SOURCE RECORDS Start Marker
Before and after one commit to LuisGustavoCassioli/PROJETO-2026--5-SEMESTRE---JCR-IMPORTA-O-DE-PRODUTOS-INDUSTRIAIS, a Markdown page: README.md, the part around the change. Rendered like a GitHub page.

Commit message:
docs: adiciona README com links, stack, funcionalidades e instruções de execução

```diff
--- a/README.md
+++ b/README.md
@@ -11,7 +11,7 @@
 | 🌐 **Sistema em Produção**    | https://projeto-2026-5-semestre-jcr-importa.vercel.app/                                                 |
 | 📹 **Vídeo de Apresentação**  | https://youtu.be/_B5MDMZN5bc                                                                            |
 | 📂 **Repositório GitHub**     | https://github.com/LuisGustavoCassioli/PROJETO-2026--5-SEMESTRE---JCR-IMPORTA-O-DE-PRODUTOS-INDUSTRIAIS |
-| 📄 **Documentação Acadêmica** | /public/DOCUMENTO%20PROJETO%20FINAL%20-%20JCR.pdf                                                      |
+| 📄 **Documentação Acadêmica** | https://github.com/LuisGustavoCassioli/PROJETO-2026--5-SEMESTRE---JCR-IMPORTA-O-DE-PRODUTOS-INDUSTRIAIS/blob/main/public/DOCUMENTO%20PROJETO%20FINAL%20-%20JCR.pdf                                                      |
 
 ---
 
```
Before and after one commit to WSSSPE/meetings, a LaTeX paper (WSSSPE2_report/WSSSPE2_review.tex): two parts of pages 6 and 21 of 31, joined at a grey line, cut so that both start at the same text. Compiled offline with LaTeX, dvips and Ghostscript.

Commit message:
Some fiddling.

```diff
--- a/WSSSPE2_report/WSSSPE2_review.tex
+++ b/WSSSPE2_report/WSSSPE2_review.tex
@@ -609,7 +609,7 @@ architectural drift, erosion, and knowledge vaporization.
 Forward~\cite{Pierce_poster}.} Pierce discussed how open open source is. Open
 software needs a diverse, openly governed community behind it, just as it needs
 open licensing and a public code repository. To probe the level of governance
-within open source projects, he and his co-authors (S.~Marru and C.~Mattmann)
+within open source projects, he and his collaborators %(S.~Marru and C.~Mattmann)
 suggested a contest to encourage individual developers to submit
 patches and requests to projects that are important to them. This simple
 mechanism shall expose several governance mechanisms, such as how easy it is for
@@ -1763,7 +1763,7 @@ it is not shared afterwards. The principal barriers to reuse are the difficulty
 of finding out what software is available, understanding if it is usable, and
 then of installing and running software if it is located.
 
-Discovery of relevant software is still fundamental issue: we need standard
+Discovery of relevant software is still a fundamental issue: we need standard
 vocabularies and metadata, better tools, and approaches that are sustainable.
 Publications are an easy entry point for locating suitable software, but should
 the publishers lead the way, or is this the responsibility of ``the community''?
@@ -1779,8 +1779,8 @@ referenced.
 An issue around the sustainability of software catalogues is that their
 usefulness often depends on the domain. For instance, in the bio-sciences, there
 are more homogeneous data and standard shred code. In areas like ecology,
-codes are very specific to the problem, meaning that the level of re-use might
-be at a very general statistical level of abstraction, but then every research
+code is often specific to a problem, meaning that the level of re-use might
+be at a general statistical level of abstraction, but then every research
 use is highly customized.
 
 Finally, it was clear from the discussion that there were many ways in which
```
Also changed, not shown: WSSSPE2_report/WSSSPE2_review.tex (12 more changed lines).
SOURCE RECORDS End Marker
> [PROBLEM]:
Say how many lines above hold the word "README", giving only the count.

> [WRITTEN ANSWER]:
4